Audio Engineering Theses


The mathematical transformation of the Mid-Side microphone array (M-S) to stereophonic left and right outputs results in an equivalent coincident microphone configuration (X/Y). The output pattern of the combined mid (M) and side (S) signals can be altered by manipulating the polar pattern of the mid (M) microphone and by adjusting the ratio between the M and side (S) microphones. This study investigated the technical and perceptual attributes of equivalent M-S and X/Y patterns in order to determine the consistency of the theoretical with the practical application. A simulated jazz sextet was recorded using a selection of M-S, and their equivalent X/Y, techniques. Each pair of recordings was measured to compare the timbral and spatial attributes of the equivalent configurations. Listening tests provided a perceptual metric of this theoretical equivalence. Comparisons and subjective ratings provided a more complete picture to determine whether the mathematical transformation was supported by perception.
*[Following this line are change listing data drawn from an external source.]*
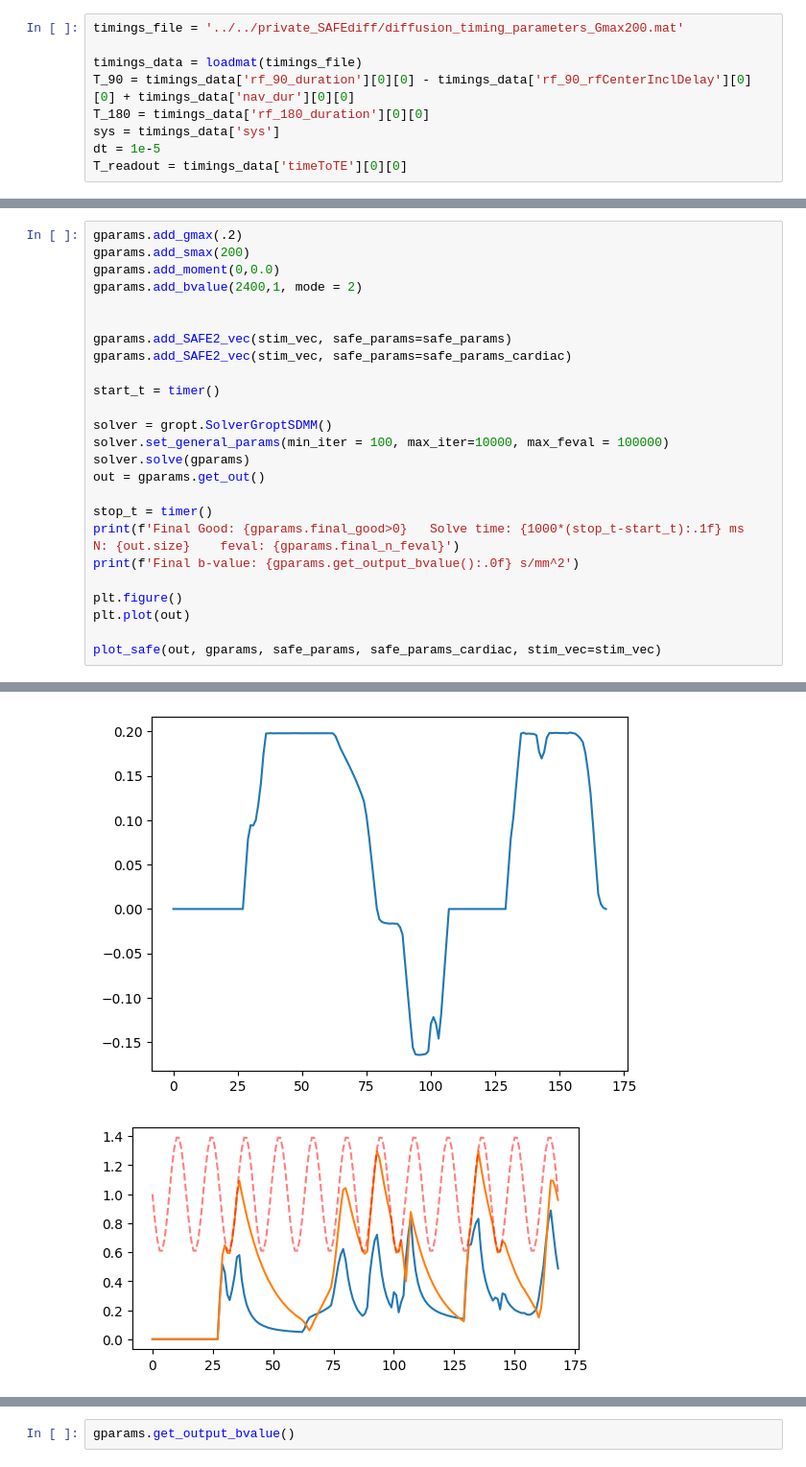
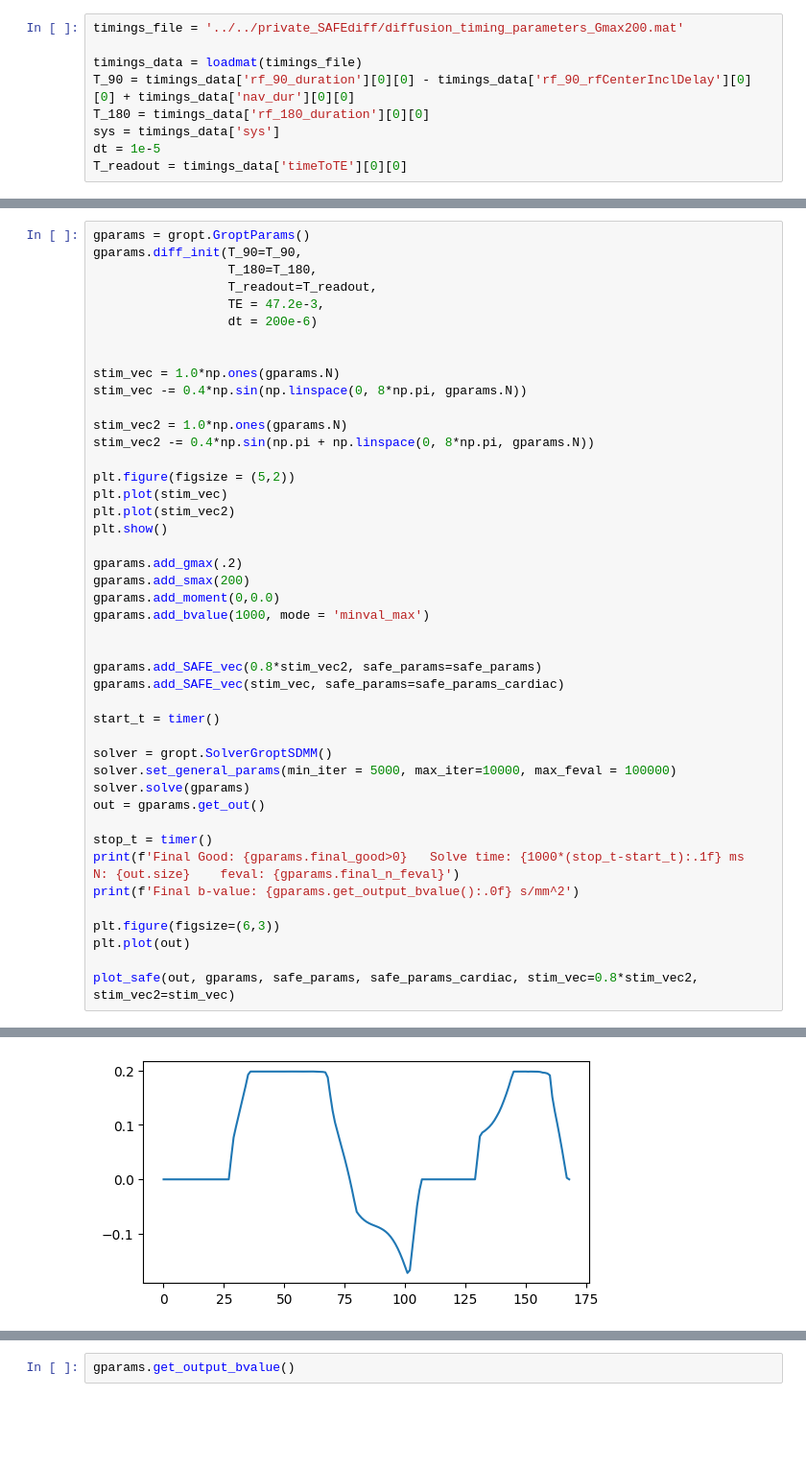
Before and after one commit to cmr-group/gropt-dev, a Jupyter notebook: examples_draft/safe_diff/safevec_diff_new.ipynb, the cells around one changed output, grey strips where cells are left out. Shown at 96% size. Saved outputs shown, nothing was run; the diff lists cells and outputs as text; blank space fills up the shorter version.

```diff
--- a/examples_draft/safe_diff/safevec_diff_new.ipynb
+++ b/examples_draft/safe_diff/safevec_diff_new.ipynb
@@ -58,17 +40,36 @@ plt.plot(stim_vec)
 # %%
+gparams = gropt.GroptParams()
+gparams.diff_init(T_90=T_90,
+                  T_180=T_180,
+                  T_readout=T_readout,
+                  TE = 47.2e-3,
+                  dt = 200e-6)
+
+
+stim_vec = 1.0*np.ones(gparams.N)
+stim_vec -= 0.4*np.sin(np.linspace(0, 8*np.pi, gparams.N))
+
+stim_vec2 = 1.0*np.ones(gparams.N)
+stim_vec2 -= 0.4*np.sin(np.pi + np.linspace(0, 8*np.pi, gparams.N))
+
+plt.figure(figsize = (5,2))
+plt.plot(stim_vec)
+plt.plot(stim_vec2)
+plt.show()
+
 gparams.add_gmax(.2)
 gparams.add_smax(200)
 gparams.add_moment(0,0.0)
-gparams.add_bvalue(2400,1, mode = 2)
+gparams.add_bvalue(1000, mode = 'minval_max')
 
 
-gparams.add_SAFE2_vec(stim_vec, safe_params=safe_params)
-gparams.add_SAFE2_vec(stim_vec, safe_params=safe_params_cardiac)
+gparams.add_SAFE_vec(0.8*stim_vec2, safe_params=safe_params)
+gparams.add_SAFE_vec(stim_vec, safe_params=safe_params_cardiac)
 
 start_t = timer()
 
 solver = gropt.SolverGroptSDMM()
-solver.set_general_params(min_iter = 100, max_iter=10000, max_feval = 100000)
+solver.set_general_params(min_iter = 5000, max_iter=10000, max_feval = 100000)
 solver.solve(gparams)
 out = gparams.get_out()
 
@@ -76,8 +77,8 @@ stop_t = timer()
 print(f'Final Good: {gparams.final_good>0}   Solve time: {1000*(stop_t-start_t):.1f} ms   N: {out.size}    feval: {gparams.final_n_feval}')
 print(f'Final b-value: {gparams.get_output_bvalue():.0f} s/mm^2')
 
-plt.figure()
+plt.figure(figsize=(6,3))
 plt.plot(out)
 
-plot_safe(out, gparams, safe_params, safe_params_cardiac, stim_vec=stim_vec)
+plot_safe(out, gparams, safe_params, safe_params_cardiac, stim_vec=0.8*stim_vec2, stim_vec2=stim_vec)
 # %% [output]
@@ -87,2 +89 @@ Max SAFE 0.888  Max SAFE Cardiac 1.295
-[figure, old version]
-[figure, old version]
+[figure, new version]
```
Also changed, not shown: parts of 4 cells of this notebook, 4 other files.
A significant preference for M-S techniques suggested the mathematical equivalence transformation model does not reliably predict an equivalent stereophonic perception of X/Y and M-S recording configurations.



First Advisor

Wesley A. Bulla

Second Advisor

Doyuen Ko

Third Advisor

Eric Tarr


Audio Engineering


Entertainment and Music Business, Mike Curb College of

Document Type



Master of Science in Audio Engineering (MSAE)

Degree Level


Degree Grantor

Belmont University


audio engineering; bidirectional; cardioid; coincident; microphone; mid-side; omnidirectional; psychoacoustics; stereophonic